            “And how do you know all of this?”

            “About a year after you met Sarah in Bali I was offered a strange beaded belt, which according to its own legend, had been owned by Kublai.  The man who sold it to me also had some volumes of your aunt’s journals,” Gilbert said.  “The man didn’t know it, but those journals were worth many times the value of the belt.  So, though I paid too much for it, all in all it was a bargain.  On of her diaries was very detailed about her quest for Thibaut’s Beads, her finding of them, and their dispersal, if you will.  Unbelievable stories, some of the most fascinating I’ve ever read.”   He turned and put a hand on my shoulder, his smile seemingly genuine.  “One day, Mr. Louviere, when all this is over, I’ll give them back to her heir.  I’m sure she’d have wanted you to read them.”

            When this is all over, I thought, I want nothing to do with you, Thibaut’s Beads, or any more adventures.  I just want to be with Sarah, and lead an abnormally dull life.  Thinking of Sarah again made me realize that time was running out, and I needed some sort of plan.  

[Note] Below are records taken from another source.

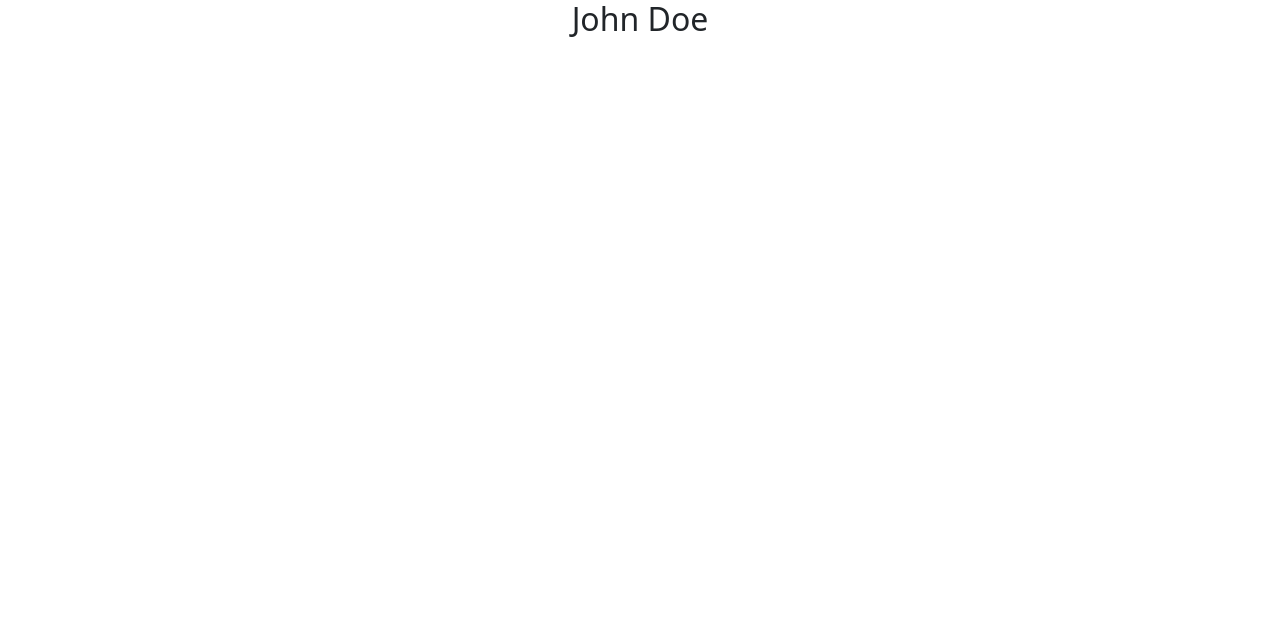
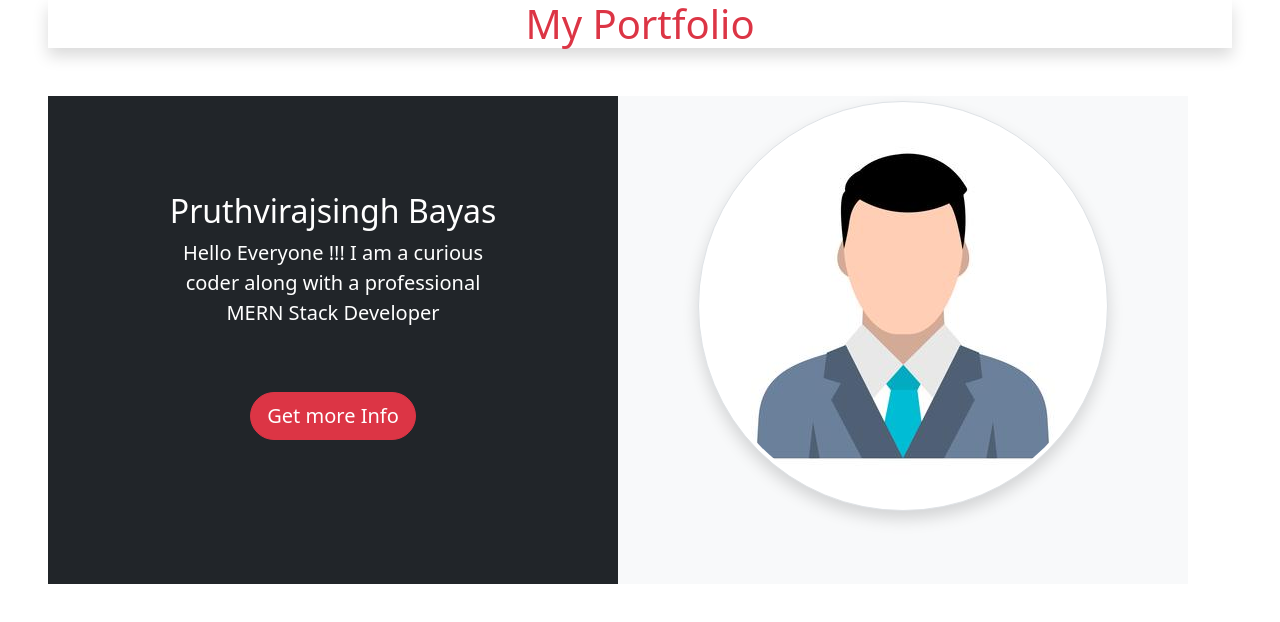
Before and after one commit to PruthvirajsinghBayas/bootstrap-portfolio, a plain HTML site: page index.html in a window 1280 px wide. Drawn offline with nearby package versions, Linux system fonts and the light colour scheme.

Commit message:
hero section updated

```diff
--- a/index.html
+++ b/index.html
@@ -5,10 +5,28 @@
     <meta name="viewport" content="width=device-width, initial-scale=1.0">
     <link rel="stylesheet" href="./style.css">
     <link href="https://cdn.jsdelivr.net/npm/bootstrap@5.0.2/dist/css/bootstrap.min.css" rel="stylesheet" integrity="sha384-EVSTQN3/azprG1Anm3QDgpJLIm9Nao0Yz1ztcQTwFspd3yD65VohhpuuCOmLASjC" crossorigin="anonymous">
-    <title>John Doe</title>
+    <title>Pruthvirajsingh Bayas</title>
 </head>
 <body>
-  <h2 class="text-center ">John Doe</h2>
+   <h1 class="text-lg-center shadow text-danger ms-5 me-5">My Portfolio</h1>
+  <section>
+    <div class="container bg-dark text-white m-5">
+        <div class="row">
+        <div class="col-12 col-md-6">
+            <div class="cotainer text-center p-5 m-5" >
+            <h2 class="">Pruthvirajsingh Bayas</h2>
+            <p class="lead">Hello Everyone !!! I am a curious coder along with a professional MERN Stack Developer</p>
+            <button class="btn btn-lg btn-danger rounded-pill m-5 ">Get more Info</button>
+            </div>
+        </div>
+        <div class="col-12 col-md-6 bg-light ">
+            <img src="./assets/user.jpg" alt="john Doe" class="img-fluid img-thumbnail rounded-circle shadow"
+            style="display: block;margin: 5px auto;"
+            />
+        </div>
+        </div>
+    </div>
+</section>
 
   <script src="./script.js"></script>
   <script src="https://cdn.jsdelivr.net/npm/bootstrap@5.0.2/dist/js/bootstrap.bundle.min.js" integrity="sha384-MrcW6ZMFYlzcLA8Nl+NtUVF0sA7MsXsP1UyJoMp4YLEuNSfAP+JcXn/tWtIaxVXM" crossorigin="anonymous"></script>
```
Also changed, not shown: assets/user.jpg (added).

            I checked my rearview mirror and the car tagging me was close enough that I could see Celia alert as ever behind the wheel and Justin Rogers in the passenger seat.  I had been hoping the long drive would lull them into a state where I might be able to take them by surprise and quickly pull off the highway, make a few turns and lose them.  But their diligence was apparently going to keep that from being a possibility.  Besides, making quick turns on unfamiliar roads ran the possibility of getting lost myself, and I didn’t have any time to spare while trying to figure out where I was. 

            “What about your three beads?”  I asked Gilbert.  I decided since he was in a talking mood, I might as well try to get information out of him for a change.  “Are they safe?”

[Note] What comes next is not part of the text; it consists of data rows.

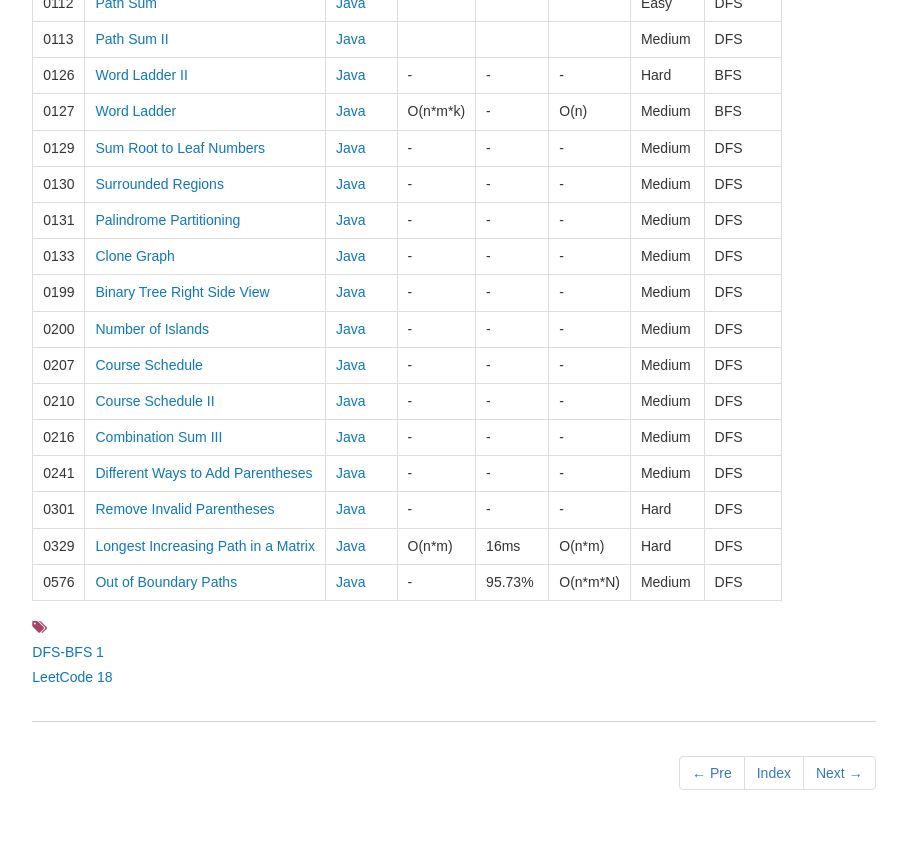
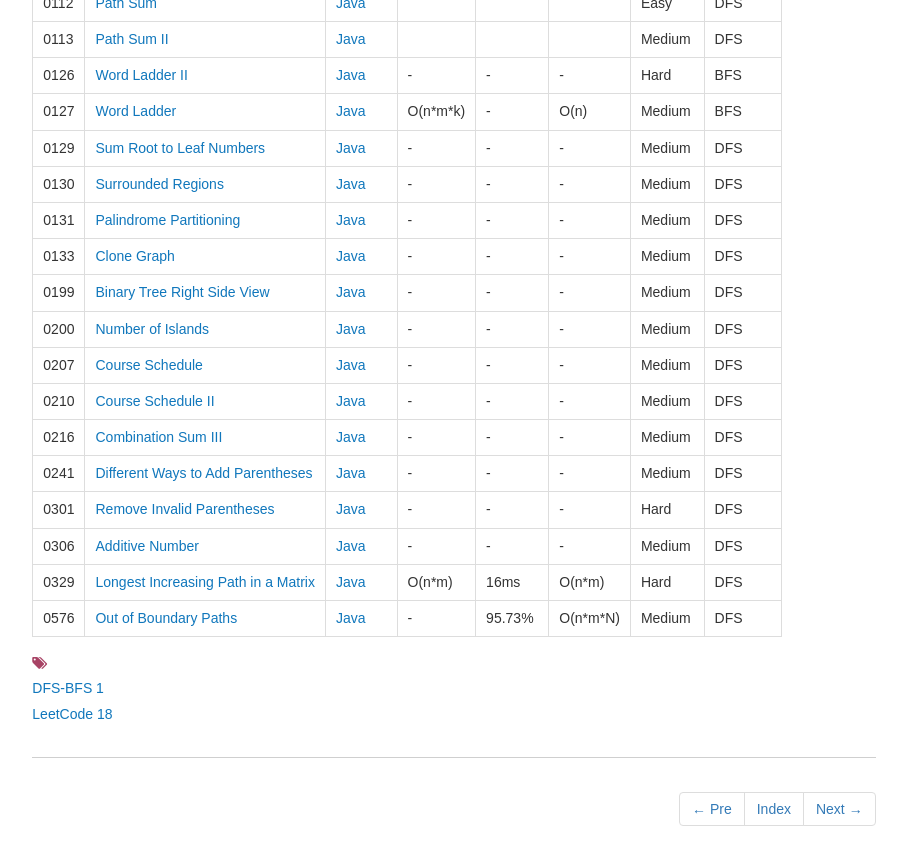
Before and after one commit to dunso/algorithm, a Jekyll site: the page built from docs/_posts/2017-12-03-DFS-BFS.md, in a window 1280 px wide and 900 px high, scrolled down 603 px. Shown: the top 865 px of the window, without its empty margins (186-1093 px from the left). Built offline with Jekyll 4.4.1, drawn with Linux system fonts in a browser that asks for light colours; nearby versions of some CDN libraries.

Commit message:
Add index of LeetCode0306.java to docs

```diff
--- a/docs/_posts/2017-12-03-DFS-BFS.md
+++ b/docs/_posts/2017-12-03-DFS-BFS.md
@@ -38,5 +38,6 @@
 |0216|[Combination Sum III](https://leetcode.com/problems/combination-sum-iii/) | [Java](https://e.srl/leetcode-216/)  |-|-|-|  Medium |DFS|
 |0241|[Different Ways to Add Parentheses](https://leetcode.com/problems/different-ways-to-add-parentheses) | [Java](https://e.srl/leetcode-241/)  |-|-|-|  Medium |DFS|
 |0301|[Remove Invalid Parentheses](https://leetcode.com/problems/remove-invalid-parentheses) | [Java](https://e.srl/leetcode-301/)  | - | - | - | Hard |DFS|
+|0306|[Additive Number](https://leetcode.com/problems/additive-number/) | [Java](https://e.srl/leetcode-306/)  | - | - | - | Medium |DFS|
 |0329|[Longest Increasing Path in a Matrix](https://leetcode.com/problems/longest-increasing-path-in-a-matrix) | [Java](https://e.srl/leetcode-329/)  | O(n\*m) |16ms| O(n\*m)  |  Hard |DFS|
 |0576|[Out of Boundary Paths](https://leetcode.com/problems/out-of-boundary-paths)| [Java](https://e.srl/leetcode-576/)  | - |95.73%| O(n\*m\*N)  |  Medium |DFS |
```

            “They’re safe, yes, quite safe,” he said.

            “ ‘Safe’ as in hidden, or ‘safe’ as in locked up tight?”  I didn’t even realize until I asked that this was a very important question.

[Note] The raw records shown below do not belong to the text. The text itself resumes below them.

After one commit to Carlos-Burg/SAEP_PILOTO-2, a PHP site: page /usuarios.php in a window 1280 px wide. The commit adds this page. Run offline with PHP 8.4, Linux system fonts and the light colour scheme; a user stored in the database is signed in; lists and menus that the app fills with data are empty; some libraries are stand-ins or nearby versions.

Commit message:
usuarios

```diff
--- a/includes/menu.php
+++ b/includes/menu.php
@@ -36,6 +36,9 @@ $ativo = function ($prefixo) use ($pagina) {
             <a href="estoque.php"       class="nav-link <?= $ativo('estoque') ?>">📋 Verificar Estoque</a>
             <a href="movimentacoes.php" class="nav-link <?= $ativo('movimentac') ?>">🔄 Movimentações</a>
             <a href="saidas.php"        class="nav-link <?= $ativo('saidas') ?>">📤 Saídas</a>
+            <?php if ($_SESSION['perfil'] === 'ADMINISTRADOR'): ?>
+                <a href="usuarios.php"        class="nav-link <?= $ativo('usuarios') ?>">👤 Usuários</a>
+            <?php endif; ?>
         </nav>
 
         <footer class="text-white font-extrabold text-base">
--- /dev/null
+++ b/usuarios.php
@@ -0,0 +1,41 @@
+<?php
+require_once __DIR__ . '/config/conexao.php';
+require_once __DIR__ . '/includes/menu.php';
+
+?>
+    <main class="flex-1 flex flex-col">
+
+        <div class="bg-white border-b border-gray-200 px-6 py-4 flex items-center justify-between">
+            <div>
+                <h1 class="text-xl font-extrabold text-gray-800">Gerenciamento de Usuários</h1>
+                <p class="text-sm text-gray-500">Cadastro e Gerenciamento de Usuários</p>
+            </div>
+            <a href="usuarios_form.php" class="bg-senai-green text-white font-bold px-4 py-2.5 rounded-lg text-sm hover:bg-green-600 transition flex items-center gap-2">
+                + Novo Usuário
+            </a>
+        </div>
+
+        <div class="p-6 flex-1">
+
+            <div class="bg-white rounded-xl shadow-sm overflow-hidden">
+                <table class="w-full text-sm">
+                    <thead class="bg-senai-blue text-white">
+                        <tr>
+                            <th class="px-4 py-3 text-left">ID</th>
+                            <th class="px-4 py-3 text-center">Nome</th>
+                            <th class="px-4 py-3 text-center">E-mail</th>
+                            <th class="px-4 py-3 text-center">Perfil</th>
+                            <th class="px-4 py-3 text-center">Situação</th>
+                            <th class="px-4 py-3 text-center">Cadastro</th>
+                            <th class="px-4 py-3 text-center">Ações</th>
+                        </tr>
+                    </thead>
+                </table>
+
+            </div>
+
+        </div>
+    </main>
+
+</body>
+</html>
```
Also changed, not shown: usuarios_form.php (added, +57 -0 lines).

            “Safe is safe,” he said.

            “Maybe not,” I told him.  Moondagger had sensed the beads were close during the ceremony the night before.  That’s when Celia, Justin and Gilbert were tailing us. But they didn’t have their beads at the hotel, which means they must have stashed them during our visit with Moondagger – they couldn’t have followed me and gotten rid of them.

            Gilbert didn’t need to tell me; the beads were hidden, not locked up.  Which meant that the people who had Sarah, if they got to Moondagger before I did, could easily get the other three beads.  Then why would they need Sarah?  They wouldn’t.

            No matter what Gilbert said, I had no doubt Sarah had not betrayed me and that she was in mortal danger.  I knew my saving her was dependent upon us getting to Moondagger, and, therefore, Sage first. 

I pressed my foot on the gas pedal until it lay flat against the floor of my car.  The engine roared, and I accelerated quickly.  A look to the mirror and I saw a moment of surprise on Celia’s face – but it didn’t take long until her expression once again showed determination, and her car’s powerful engine easily brought its front bumper within inches of my car’s trunk.

Then there was a sound, a loud bang, and I lost control of the car.  I had only a moment to realize what happened – that one of my tires had blown out – before the Lincoln Continental behind me slammed into our side.  The screeching of tires, the crunching of metal; it only lasted a matter of seconds, but it felt like years.  Years of me wondering just how bashed and bloody I was going to be when it finally stopped. 

Or if I would be alive to feel those injuries. 


 be continued


© 2006 Brightlings Beads and M. Robert Todd